> [The task]:
Every record here must be copied exactly, except for the images it holds.

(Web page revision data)
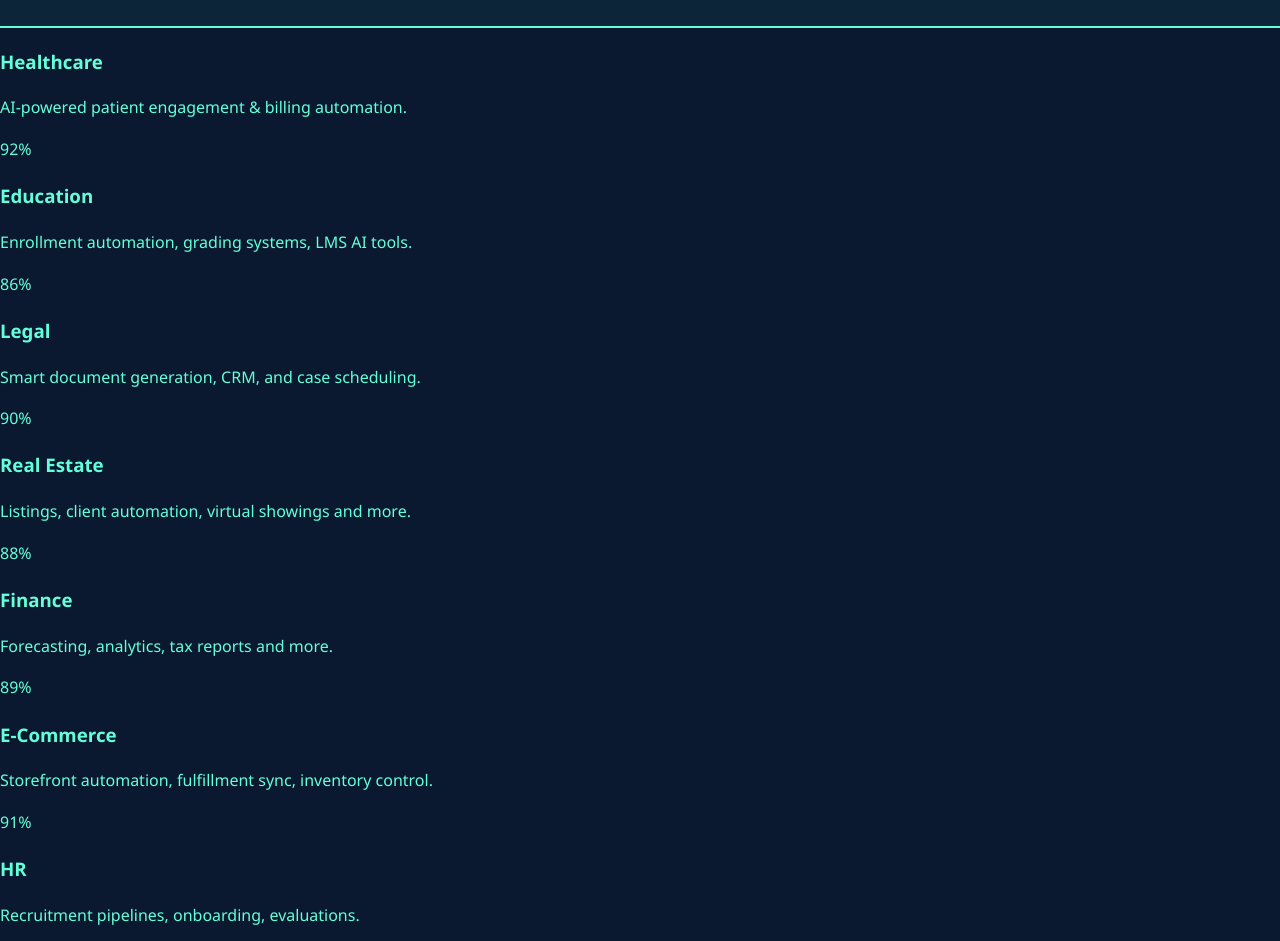
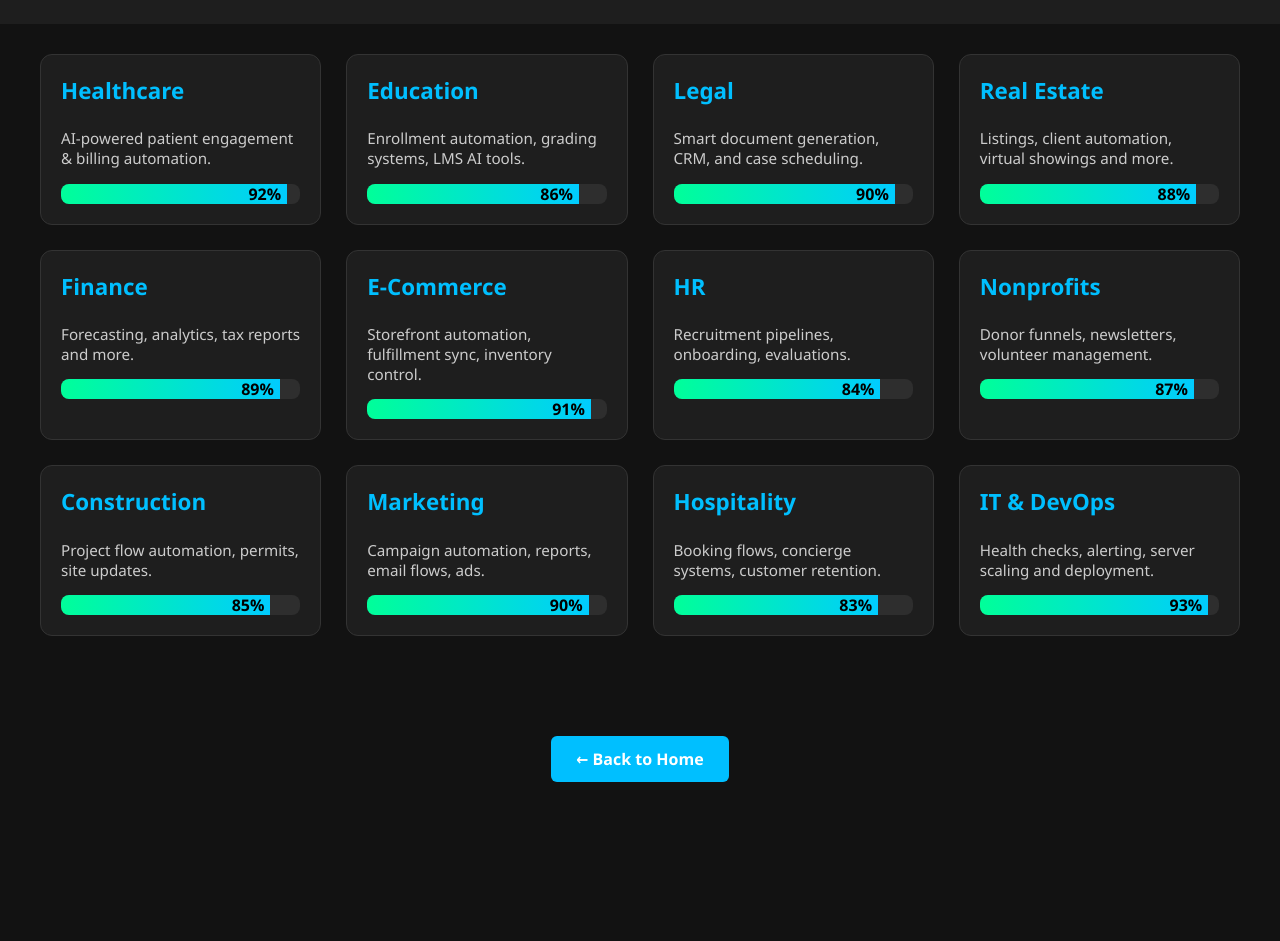
Before and after one commit to roymnel/Automation_Hub, a plain HTML site: page services.html in a window 1280 px wide. Shown: the part 108-1049 px from the top of the page. After the commit the page ends 890 px from the top, so only its background shows below. Drawn offline with Linux system fonts and the light colour scheme.

Commit message:
Update style.css

```diff
--- a/css/style.css
+++ b/css/style.css
@@ -1,135 +1,106 @@
-/* === Base Reset === */
+/* style.css – Unified Visuals for Automation Hub */
+
 body {
-  background-color: #0a192f;
-  color: #f4f4f4;
+  margin: 0;
   font-family: 'Segoe UI', Tahoma, Geneva, Verdana, sans-serif;
-  margin: 0;
-  padding: 0;
-  line-height: 1.6;
+  background-color: #121212;
+  color: #f0f0f0;
 }
 
-/* === Typography === */
-h1, h2, h3, h4, h5 {
-  color: #64ffda;
-  font-weight: 600;
+header {
+  background-color: #1e1e1e;
+  padding: 40px 20px;
+  text-align: center;
 }
 
-a {
-  color: #64ffda;
-  text-decoration: none;
-}
-a:hover {
-  text-decoration: underline;
+header h1 {
+  color: #00bfff;
+  font-size: 2.4em;
+  margin: 0;
 }
 
-/* === Header & Footer === */
-header, footer {
-  background-color: #0d2538;
-  color: white;
-  padding: 20px 0;
-  text-align: center;
-  border-bottom: 2px solid #64ffda;
+.services-container {
+  padding: 30px;
+  max-width: 1200px;
+  margin: 0 auto;
 }
 
-/* === Containers and Sections === */
-.container {
-  max-width: 1080px;
-  margin: auto;
+.services-grid {
+  display: grid;
+  grid-template-columns: repeat(auto-fit, minmax(280px, 1fr));
+  gap: 25px;
 }
 
-.bg-white {
-  background-color: #112240 !important;
-  color: #f4f4f4;
-}
-.shadow-sm {
-  box-shadow: 0 2px 12px rgba(100, 255, 218, 0.05) !important;
-}
-.rounded {
-  border-radius: 8px !important;
+.service-box {
+  background-color: #1e1e1e;
+  border: 1px solid #333;
+  border-radius: 12px;
+  padding: 20px;
+  transition: transform 0.3s, box-shadow 0.3s;
+  text-align: left;
 }
 
-/* === Buttons === */
-.btn {
-  font-weight: 500;
-  transition: all 0.3s ease-in-out;
-  border-radius: 4px;
-  letter-spacing: 0.5px;
+.service-box:hover {
+  transform: translateY(-5px);
+  box-shadow: 0 0 15px #00bfff50;
 }
 
-.btn:hover {
-  transform: scale(1.05);
-  opacity: 0.95;
+.service-box h3 {
+  margin-top: 0;
+  color: #00bfff;
+  font-size: 1.4em;
 }
 
-.btn-primary {
-  background-color: #64ffda;
-  color: #0a192f;
-  border: none;
+.service-box a {
+  text-decoration: none;
+  color: #00bfff;
 }
 
-.btn-primary:hover {
-  background-color: #80ffea;
-  color: #0a192f;
+.service-box p {
+  font-size: 0.95em;
+  color: #ccc;
 }
 
-.btn-outline-secondary {
-  border: 2px solid #64ffda;
-  color: #64ffda;
-  background-color: transparent;
-}
-.btn-outline-secondary:hover {
-  background-color: #64ffda;
-  color: #0a192f;
+.progress-bar {
+  background-color: #2e2e2e;
+  border-radius: 8px;
+  overflow: hidden;
+  margin-top: 10px;
+  height: 20px;
 }
 
-/* === Form Inputs === */
-input, select, textarea {
-  background-color: #1c2c45;
-  color: #f4f4f4;
-  border: 1px solid #233554;
-  padding: 10px;
-}
-input:focus, select:focus, textarea:focus {
-  outline: none;
-  border-color: #64ffda;
-  box-shadow: 0 0 0 0.2rem rgba(100, 255, 218, 0.2);
+.progress {
+  height: 100%;
+  background: linear-gradient(to right, #00ff99, #00ccff);
+  text-align: right;
+  color: #000;
+  font-weight: bold;
+  padding-right: 6px;
+  line-height: 20px;
 }
 
-/* === Service Cards === */
-.service-card {
-  background-color: #112240;
-  border: 1px solid #233554;
-  color: #f4f4f4;
-  padding: 24px;
-  border-radius: 8px;
-  box-shadow: 0 4px 12px rgba(100, 255, 218, 0.05);
-  transition: transform 0.2s ease-in-out;
+.button {
+  background-color: #00bfff;
+  color: white;
+  padding: 12px 25px;
+  border-radius: 6px;
+  text-decoration: none;
+  font-weight: bold;
+  display: inline-block;
+  transition: background-color 0.3s;
 }
 
-.service-card:hover {
-  transform: translateY(-4px);
-  box-shadow: 0 6px 16px rgba(100, 255, 218, 0.15);
+.button:hover {
+  background-color: #0099cc;
 }
 
-.service-card h4 {
-  color: #64ffda;
-  margin-bottom: 0.5rem;
+a.button {
+  margin-top: 30px;
 }
 
-.service-card p {
-  color: #cfd8dc;
+footer {
+  text-align: center;
+  padding: 20px;
+  color: #777;
+  font-size: 0.85em;
 }
-
-/* === PayPal Override === */
-#paypal-button-container {
-  margin-top: 20px;
-}
-
-/* === Status Bar (main.py GUI) === */
-.status-bar {
-  background-color: #0d2538;
-  color: #f4f4f4;
-  padding: 8px 16px;
-  font-size: 13px;
-  font-family: monospace;
-}
```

> [Your solution]:
Before and after one commit to roymnel/Automation_Hub, a plain HTML site: page services.html in a window 1280 px wide. Shown: the part 108-1049 px from the top of the page. After the commit the page ends 890 px from the top, so only its background shows below. Drawn offline with Linux system fonts and the light colour scheme.

Commit message:
Update style.css

```diff
--- a/css/style.css
+++ b/css/style.css
@@ -1,135 +1,106 @@
-/* === Base Reset === */
+/* style.css – Unified Visuals for Automation Hub */
+
 body {
-  background-color: #0a192f;
-  color: #f4f4f4;
+  margin: 0;
   font-family: 'Segoe UI', Tahoma, Geneva, Verdana, sans-serif;
-  margin: 0;
-  padding: 0;
-  line-height: 1.6;
+  background-color: #121212;
+  color: #f0f0f0;
 }
 
-/* === Typography === */
-h1, h2, h3, h4, h5 {
-  color: #64ffda;
-  font-weight: 600;
+header {
+  background-color: #1e1e1e;
+  padding: 40px 20px;
+  text-align: center;
 }
 
-a {
-  color: #64ffda;
-  text-decoration: none;
-}
-a:hover {
-  text-decoration: underline;
+header h1 {
+  color: #00bfff;
+  font-size: 2.4em;
+  margin: 0;
 }
 
-/* === Header & Footer === */
-header, footer {
-  background-color: #0d2538;
-  color: white;
-  padding: 20px 0;
-  text-align: center;
-  border-bottom: 2px solid #64ffda;
+.services-container {
+  padding: 30px;
+  max-width: 1200px;
+  margin: 0 auto;
 }
 
-/* === Containers and Sections === */
-.container {
-  max-width: 1080px;
-  margin: auto;
+.services-grid {
+  display: grid;
+  grid-template-columns: repeat(auto-fit, minmax(280px, 1fr));
+  gap: 25px;
 }
 
-.bg-white {
-  background-color: #112240 !important;
-  color: #f4f4f4;
-}
-.shadow-sm {
-  box-shadow: 0 2px 12px rgba(100, 255, 218, 0.05) !important;
-}
-.rounded {
-  border-radius: 8px !important;
+.service-box {
+  background-color: #1e1e1e;
+  border: 1px solid #333;
+  border-radius: 12px;
+  padding: 20px;
+  transition: transform 0.3s, box-shadow 0.3s;
+  text-align: left;
 }
 
-/* === Buttons === */
-.btn {
-  font-weight: 500;
-  transition: all 0.3s ease-in-out;
-  border-radius: 4px;
-  letter-spacing: 0.5px;
+.service-box:hover {
+  transform: translateY(-5px);
+  box-shadow: 0 0 15px #00bfff50;
 }
 
-.btn:hover {
-  transform: scale(1.05);
-  opacity: 0.95;
+.service-box h3 {
+  margin-top: 0;
+  color: #00bfff;
+  font-size: 1.4em;
 }
 
-.btn-primary {
-  background-color: #64ffda;
-  color: #0a192f;
-  border: none;
+.service-box a {
+  text-decoration: none;
+  color: #00bfff;
 }
 
-.btn-primary:hover {
-  background-color: #80ffea;
-  color: #0a192f;
+.service-box p {
+  font-size: 0.95em;
+  color: #ccc;
 }
 
-.btn-outline-secondary {
-  border: 2px solid #64ffda;
-  color: #64ffda;
-  background-color: transparent;
-}
-.btn-outline-secondary:hover {
-  background-color: #64ffda;
-  color: #0a192f;
+.progress-bar {
+  background-color: #2e2e2e;
+  border-radius: 8px;
+  overflow: hidden;
+  margin-top: 10px;
+  height: 20px;
 }
 
-/* === Form Inputs === */
-input, select, textarea {
-  background-color: #1c2c45;
-  color: #f4f4f4;
-  border: 1px solid #233554;
-  padding: 10px;
-}
-input:focus, select:focus, textarea:focus {
-  outline: none;
-  border-color: #64ffda;
-  box-shadow: 0 0 0 0.2rem rgba(100, 255, 218, 0.2);
+.progress {
+  height: 100%;
+  background: linear-gradient(to right, #00ff99, #00ccff);
+  text-align: right;
+  color: #000;
+  font-weight: bold;
+  padding-right: 6px;
+  line-height: 20px;
 }
 
-/* === Service Cards === */
-.service-card {
-  background-color: #112240;
-  border: 1px solid #233554;
-  color: #f4f4f4;
-  padding: 24px;
-  border-radius: 8px;
-  box-shadow: 0 4px 12px rgba(100, 255, 218, 0.05);
-  transition: transform 0.2s ease-in-out;
+.button {
+  background-color: #00bfff;
+  color: white;
+  padding: 12px 25px;
+  border-radius: 6px;
+  text-decoration: none;
+  font-weight: bold;
+  display: inline-block;
+  transition: background-color 0.3s;
 }
 
-.service-card:hover {
-  transform: translateY(-4px);
-  box-shadow: 0 6px 16px rgba(100, 255, 218, 0.15);
+.button:hover {
+  background-color: #0099cc;
 }
 
-.service-card h4 {
-  color: #64ffda;
-  margin-bottom: 0.5rem;
+a.button {
+  margin-top: 30px;
 }
 
-.service-card p {
-  color: #cfd8dc;
+footer {
+  text-align: center;
+  padding: 20px;
+  color: #777;
+  font-size: 0.85em;
 }
-
-/* === PayPal Override === */
-#paypal-button-container {
-  margin-top: 20px;
-}
-
-/* === Status Bar (main.py GUI) === */
-.status-bar {
-  background-color: #0d2538;
-  color: #f4f4f4;
-  padding: 8px 16px;
-  font-size: 13px;
-  font-family: monospace;
-}
```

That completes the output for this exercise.